Dataset extract START
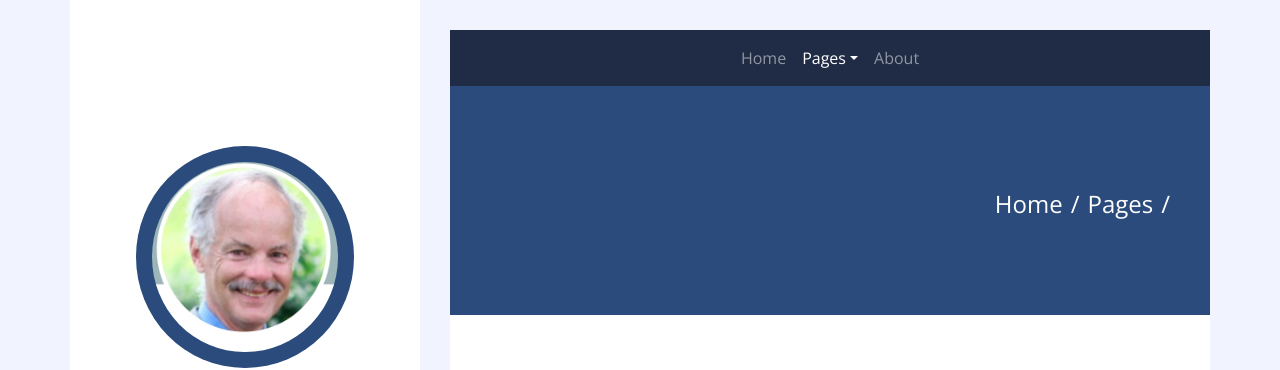
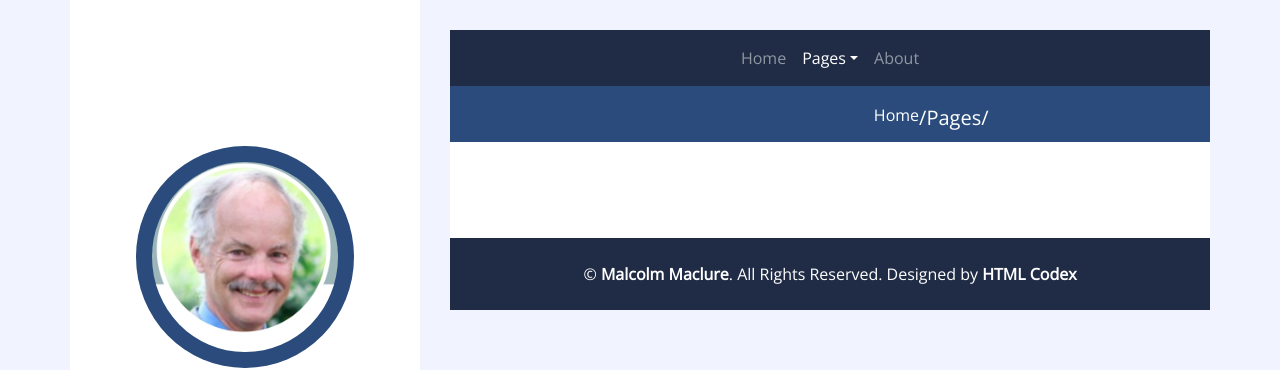
Before and after one commit to MalcolmMaclure/MalcolmMaclure.github.io, a plain HTML site: page pages.html in a window 1280 px wide. Shown: the top 370 px of the page. Drawn offline with nearby package versions, Linux system fonts and the light colour scheme.

Commit message:
Update pages.html

```diff
--- a/pages.html
+++ b/pages.html
@@ -31,18 +31,18 @@
 				<!-- Navbar End -->
 
 				<!-- Page Header Start -->
-				<div class="container py-5 px-2 bg-primary">
-					<div class="row py-5 px-4">
+				<div class="container py-2 px-4 bg-primary">
+					<div class="row py-1 px-4">
 						<div class="col-sm-6 text-center text-md-left">
-							<h1 id="article-title" class="mb-3 mb-md-0 text-white text-uppercase font-weight-bold"></h1>
+							<h4 id="article-title" class="mb-3 mb-md-0 text-white text-uppercase font-weight-bold"></h4>
 						</div>
-						<div class="col-sm-6 text-center text-md-right">
+						<div class="col-sm-3 text-center text-md-right">
 							<div class="d-inline-flex pt-2">
-								<h4 class="m-0 text-white"><a class="text-white" href="">Home</a></h4>
-								<h4 class="m-0 text-white px-2">/</h4>
-								<h4 class="m-0 text-white"><a class="text-white" href="">Pages</a></h4>
-								<h4 class="m-0 text-white px-2">/</h4>
-								<h4 id="article-title-breadcrumb" class="m-0 text-white"></h4>
+								<h6 class="m-0 text-white"><a class="text-white" href="">Home</a></h6>
+								<h5 class="m-0 text-white px-0">/</h5>
+								<h5 class="m-0 text-white"><a class="text-white" href="">Pages</a></h5>
+								<h5 class="m-0 text-white px-0">/</h5>
+								<h8 id="article-title-breadcrumb" class="m-0 text-white"></h8>
 							</div>
 						</div>
 					</div>
```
Dataset extract END
If a record contains a picture, leave the picture out and return everything else exactly.

*Response to this exercise*.
Before and after one commit to MalcolmMaclure/MalcolmMaclure.github.io, a plain HTML site: page pages.html in a window 1280 px wide. Shown: the top 370 px of the page. Drawn offline with nearby package versions, Linux system fonts and the light colour scheme.

Commit message:
Update pages.html

```diff
--- a/pages.html
+++ b/pages.html
@@ -31,18 +31,18 @@
 				<!-- Navbar End -->
 
 				<!-- Page Header Start -->
-				<div class="container py-5 px-2 bg-primary">
-					<div class="row py-5 px-4">
+				<div class="container py-2 px-4 bg-primary">
+					<div class="row py-1 px-4">
 						<div class="col-sm-6 text-center text-md-left">
-							<h1 id="article-title" class="mb-3 mb-md-0 text-white text-uppercase font-weight-bold"></h1>
+							<h4 id="article-title" class="mb-3 mb-md-0 text-white text-uppercase font-weight-bold"></h4>
 						</div>
-						<div class="col-sm-6 text-center text-md-right">
+						<div class="col-sm-3 text-center text-md-right">
 							<div class="d-inline-flex pt-2">
-								<h4 class="m-0 text-white"><a class="text-white" href="">Home</a></h4>
-								<h4 class="m-0 text-white px-2">/</h4>
-								<h4 class="m-0 text-white"><a class="text-white" href="">Pages</a></h4>
-								<h4 class="m-0 text-white px-2">/</h4>
-								<h4 id="article-title-breadcrumb" class="m-0 text-white"></h4>
+								<h6 class="m-0 text-white"><a class="text-white" href="">Home</a></h6>
+								<h5 class="m-0 text-white px-0">/</h5>
+								<h5 class="m-0 text-white"><a class="text-white" href="">Pages</a></h5>
+								<h5 class="m-0 text-white px-0">/</h5>
+								<h8 id="article-title-breadcrumb" class="m-0 text-white"></h8>
 							</div>
 						</div>
 					</div>
```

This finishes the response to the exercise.